Tucked behind a row of trees away from the hustle and bustle of the city, Pallet Cafe is perhaps the only bar in Nairobi that intentionally employs deaf staff members, EFE reports.
Waiters move freely around the outside seating zone adorned with Buddhist flags , attending customers who communicate their orders in sign language using the instructions provided on the menus.
Six months after Pallet Cafe first opened, the owner Feisal Hussein and manager Susan Watkins insist its success is down to people’s curiosity to experience something different, the tranquil setting, the good service and the food.
“The idea behind is to empower people with a disability, people who are vulnerable in society, people who are not given chances in their life,” Watkins said, adding that out of a total of 13 workers, five are deaf.
Deaf people in Kenya face the daunting challenge of getting a good education and securing employment in a country where 26.6 percent of young people are out of work, according to the United Nations Development Programme. In Kenya’s higher education system assistance for deaf people is increasing thanks to the integration of interpreters in some public universities, although those services remain a minority.

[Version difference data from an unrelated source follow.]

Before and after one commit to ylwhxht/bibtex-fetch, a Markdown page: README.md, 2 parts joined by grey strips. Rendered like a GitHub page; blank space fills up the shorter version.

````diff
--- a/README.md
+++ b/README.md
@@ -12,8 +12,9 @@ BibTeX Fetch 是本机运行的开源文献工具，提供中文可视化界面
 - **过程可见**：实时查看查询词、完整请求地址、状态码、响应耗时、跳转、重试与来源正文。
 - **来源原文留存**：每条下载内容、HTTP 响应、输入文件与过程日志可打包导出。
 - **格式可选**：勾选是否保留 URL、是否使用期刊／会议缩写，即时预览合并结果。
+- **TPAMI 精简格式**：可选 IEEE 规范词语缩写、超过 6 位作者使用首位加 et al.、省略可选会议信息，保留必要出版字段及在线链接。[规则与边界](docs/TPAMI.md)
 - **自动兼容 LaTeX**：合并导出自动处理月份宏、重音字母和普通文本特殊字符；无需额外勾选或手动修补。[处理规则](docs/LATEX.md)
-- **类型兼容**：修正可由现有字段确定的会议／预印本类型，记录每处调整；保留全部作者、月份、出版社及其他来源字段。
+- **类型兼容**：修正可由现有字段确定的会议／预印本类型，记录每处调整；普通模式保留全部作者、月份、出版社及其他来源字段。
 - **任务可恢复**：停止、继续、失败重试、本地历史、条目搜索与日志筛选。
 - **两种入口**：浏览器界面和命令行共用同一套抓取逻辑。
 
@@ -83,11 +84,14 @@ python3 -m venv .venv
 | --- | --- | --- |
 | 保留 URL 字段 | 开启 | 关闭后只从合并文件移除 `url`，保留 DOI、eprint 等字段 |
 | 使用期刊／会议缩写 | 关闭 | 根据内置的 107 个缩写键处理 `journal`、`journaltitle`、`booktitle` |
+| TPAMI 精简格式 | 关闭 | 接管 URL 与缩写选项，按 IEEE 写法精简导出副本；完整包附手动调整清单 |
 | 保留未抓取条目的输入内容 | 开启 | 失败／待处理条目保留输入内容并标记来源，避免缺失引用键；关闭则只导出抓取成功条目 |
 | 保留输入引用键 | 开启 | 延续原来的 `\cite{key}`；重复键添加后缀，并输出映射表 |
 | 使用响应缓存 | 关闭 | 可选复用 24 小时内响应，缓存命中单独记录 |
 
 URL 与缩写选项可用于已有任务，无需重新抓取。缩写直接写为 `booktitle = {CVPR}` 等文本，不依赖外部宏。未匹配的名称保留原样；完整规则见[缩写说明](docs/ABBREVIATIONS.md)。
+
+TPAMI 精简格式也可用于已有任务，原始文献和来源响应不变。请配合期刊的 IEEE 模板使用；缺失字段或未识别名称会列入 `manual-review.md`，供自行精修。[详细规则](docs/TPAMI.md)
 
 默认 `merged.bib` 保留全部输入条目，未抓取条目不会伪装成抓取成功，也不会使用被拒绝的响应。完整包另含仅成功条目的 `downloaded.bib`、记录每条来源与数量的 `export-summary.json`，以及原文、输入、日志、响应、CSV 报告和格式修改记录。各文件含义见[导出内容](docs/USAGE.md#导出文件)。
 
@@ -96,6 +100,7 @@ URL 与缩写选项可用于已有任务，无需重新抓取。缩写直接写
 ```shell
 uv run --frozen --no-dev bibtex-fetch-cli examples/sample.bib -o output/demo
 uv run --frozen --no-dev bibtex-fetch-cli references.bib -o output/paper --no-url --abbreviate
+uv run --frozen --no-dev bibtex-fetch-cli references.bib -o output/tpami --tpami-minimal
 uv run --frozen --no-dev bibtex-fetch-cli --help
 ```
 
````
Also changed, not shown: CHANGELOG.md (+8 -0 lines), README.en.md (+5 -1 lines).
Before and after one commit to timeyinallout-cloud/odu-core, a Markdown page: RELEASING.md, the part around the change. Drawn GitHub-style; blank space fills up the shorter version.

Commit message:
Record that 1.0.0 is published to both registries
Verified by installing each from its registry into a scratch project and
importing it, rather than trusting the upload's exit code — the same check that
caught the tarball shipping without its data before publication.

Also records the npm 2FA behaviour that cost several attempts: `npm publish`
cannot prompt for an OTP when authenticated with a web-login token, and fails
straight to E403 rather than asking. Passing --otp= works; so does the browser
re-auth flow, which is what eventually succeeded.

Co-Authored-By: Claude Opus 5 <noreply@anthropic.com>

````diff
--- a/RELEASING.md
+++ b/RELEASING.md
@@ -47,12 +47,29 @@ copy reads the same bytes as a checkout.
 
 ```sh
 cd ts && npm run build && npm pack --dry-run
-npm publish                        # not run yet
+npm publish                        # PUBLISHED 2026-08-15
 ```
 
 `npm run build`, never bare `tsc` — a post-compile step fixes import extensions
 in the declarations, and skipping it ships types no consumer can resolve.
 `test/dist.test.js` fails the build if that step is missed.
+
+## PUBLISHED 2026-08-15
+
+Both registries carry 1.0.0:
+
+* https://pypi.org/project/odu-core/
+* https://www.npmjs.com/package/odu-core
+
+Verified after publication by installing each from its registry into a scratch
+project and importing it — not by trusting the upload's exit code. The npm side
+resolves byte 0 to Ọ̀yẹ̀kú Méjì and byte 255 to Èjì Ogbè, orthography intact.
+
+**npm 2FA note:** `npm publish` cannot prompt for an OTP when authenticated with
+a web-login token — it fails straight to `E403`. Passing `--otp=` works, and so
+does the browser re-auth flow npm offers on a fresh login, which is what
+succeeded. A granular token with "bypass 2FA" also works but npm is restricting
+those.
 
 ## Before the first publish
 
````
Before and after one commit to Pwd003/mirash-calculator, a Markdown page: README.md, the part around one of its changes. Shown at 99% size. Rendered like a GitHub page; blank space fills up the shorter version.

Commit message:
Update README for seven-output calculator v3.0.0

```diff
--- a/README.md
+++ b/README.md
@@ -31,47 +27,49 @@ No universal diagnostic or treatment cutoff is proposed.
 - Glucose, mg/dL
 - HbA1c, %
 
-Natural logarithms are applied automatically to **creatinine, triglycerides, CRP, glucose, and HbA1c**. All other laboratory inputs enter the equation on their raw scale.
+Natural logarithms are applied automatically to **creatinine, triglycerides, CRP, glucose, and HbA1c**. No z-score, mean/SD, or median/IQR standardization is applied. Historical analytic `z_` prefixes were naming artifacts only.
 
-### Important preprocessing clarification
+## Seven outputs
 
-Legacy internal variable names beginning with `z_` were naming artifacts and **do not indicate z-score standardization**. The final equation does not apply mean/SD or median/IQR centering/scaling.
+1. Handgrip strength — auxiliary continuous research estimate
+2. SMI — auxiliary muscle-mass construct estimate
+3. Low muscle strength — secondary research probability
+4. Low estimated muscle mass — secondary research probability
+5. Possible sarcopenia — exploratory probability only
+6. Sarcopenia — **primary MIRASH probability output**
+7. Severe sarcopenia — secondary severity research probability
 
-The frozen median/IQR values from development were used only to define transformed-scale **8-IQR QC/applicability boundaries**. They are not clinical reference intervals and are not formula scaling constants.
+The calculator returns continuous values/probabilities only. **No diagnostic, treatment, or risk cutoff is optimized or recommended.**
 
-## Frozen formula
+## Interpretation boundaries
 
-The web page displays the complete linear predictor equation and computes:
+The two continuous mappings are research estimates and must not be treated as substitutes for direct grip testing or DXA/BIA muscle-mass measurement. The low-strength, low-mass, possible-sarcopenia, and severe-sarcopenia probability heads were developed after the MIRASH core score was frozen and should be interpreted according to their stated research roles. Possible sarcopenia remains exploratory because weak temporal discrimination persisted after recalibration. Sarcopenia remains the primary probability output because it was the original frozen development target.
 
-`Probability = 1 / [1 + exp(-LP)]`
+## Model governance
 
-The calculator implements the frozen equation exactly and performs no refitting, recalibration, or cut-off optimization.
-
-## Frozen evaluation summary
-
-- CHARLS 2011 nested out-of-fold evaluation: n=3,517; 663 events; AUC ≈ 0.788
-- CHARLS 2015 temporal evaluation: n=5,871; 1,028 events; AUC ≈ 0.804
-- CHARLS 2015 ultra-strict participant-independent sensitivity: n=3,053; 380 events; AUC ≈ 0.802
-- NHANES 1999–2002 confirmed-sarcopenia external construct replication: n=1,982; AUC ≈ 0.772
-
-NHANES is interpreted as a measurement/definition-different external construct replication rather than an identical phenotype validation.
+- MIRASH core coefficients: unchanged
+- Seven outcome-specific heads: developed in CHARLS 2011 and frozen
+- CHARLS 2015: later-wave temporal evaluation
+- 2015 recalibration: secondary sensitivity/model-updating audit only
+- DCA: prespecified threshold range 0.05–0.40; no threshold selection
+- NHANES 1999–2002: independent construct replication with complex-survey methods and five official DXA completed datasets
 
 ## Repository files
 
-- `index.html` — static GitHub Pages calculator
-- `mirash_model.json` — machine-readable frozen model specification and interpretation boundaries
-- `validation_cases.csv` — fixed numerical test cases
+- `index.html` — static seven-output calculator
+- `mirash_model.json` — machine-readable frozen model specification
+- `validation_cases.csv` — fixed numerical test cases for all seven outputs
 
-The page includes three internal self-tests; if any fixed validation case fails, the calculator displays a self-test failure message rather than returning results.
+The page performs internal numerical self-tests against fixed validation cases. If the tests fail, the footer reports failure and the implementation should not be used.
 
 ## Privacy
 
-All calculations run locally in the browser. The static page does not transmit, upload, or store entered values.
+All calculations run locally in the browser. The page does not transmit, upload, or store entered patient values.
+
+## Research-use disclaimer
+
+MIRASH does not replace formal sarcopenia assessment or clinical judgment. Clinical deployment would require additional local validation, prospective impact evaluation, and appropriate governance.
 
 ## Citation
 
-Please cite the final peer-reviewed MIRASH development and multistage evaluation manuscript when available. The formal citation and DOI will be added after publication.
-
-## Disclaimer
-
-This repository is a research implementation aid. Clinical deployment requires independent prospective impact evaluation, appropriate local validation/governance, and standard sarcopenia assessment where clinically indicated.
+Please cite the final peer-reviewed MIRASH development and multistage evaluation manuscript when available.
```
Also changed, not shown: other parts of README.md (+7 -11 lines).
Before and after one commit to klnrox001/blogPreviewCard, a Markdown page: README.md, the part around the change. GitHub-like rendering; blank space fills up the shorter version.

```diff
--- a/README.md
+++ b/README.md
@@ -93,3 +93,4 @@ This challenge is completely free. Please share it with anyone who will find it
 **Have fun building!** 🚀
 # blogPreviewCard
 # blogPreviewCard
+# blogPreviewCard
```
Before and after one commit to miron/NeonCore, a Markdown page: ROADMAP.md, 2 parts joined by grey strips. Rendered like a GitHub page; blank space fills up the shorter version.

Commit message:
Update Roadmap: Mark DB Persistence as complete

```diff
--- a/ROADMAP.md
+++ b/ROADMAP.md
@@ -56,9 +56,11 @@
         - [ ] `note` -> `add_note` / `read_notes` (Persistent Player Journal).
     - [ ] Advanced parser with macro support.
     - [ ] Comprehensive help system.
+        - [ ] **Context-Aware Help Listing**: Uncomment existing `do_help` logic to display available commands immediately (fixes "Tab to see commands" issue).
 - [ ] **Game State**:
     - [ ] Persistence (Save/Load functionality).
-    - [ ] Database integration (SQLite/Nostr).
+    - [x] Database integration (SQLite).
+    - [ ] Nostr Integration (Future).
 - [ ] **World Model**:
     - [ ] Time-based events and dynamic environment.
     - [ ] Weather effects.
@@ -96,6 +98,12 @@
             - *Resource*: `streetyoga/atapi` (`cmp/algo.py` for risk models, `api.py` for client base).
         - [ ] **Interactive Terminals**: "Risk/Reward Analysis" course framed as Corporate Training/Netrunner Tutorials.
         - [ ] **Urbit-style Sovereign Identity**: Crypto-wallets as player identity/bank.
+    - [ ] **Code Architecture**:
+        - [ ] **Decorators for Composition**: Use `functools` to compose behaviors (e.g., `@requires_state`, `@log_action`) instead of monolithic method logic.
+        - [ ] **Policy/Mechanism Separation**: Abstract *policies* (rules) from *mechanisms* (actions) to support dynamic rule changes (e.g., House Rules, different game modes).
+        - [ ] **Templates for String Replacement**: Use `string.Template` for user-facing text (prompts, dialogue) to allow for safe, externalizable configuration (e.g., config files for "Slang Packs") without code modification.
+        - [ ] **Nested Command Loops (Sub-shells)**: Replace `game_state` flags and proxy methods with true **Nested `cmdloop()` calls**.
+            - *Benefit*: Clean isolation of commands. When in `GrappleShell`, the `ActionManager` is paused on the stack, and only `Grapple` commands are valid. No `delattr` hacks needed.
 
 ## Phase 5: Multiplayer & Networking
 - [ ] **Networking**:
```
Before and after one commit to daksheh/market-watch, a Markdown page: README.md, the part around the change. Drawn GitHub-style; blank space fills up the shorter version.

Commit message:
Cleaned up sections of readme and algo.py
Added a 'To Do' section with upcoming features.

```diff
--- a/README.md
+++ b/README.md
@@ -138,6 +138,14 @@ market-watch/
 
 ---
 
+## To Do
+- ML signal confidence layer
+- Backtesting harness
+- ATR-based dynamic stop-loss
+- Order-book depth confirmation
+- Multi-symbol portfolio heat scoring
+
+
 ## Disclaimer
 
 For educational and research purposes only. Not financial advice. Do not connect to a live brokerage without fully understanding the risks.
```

According to the World Health Organization, hearing loss is the fourth most common disability worldwide, with an estimated 446 million deaf people, mostly concentrated in Asia’s Pacific regions and sub-Saharan Africa, two regions where healthcare is often basic and access to it is limited.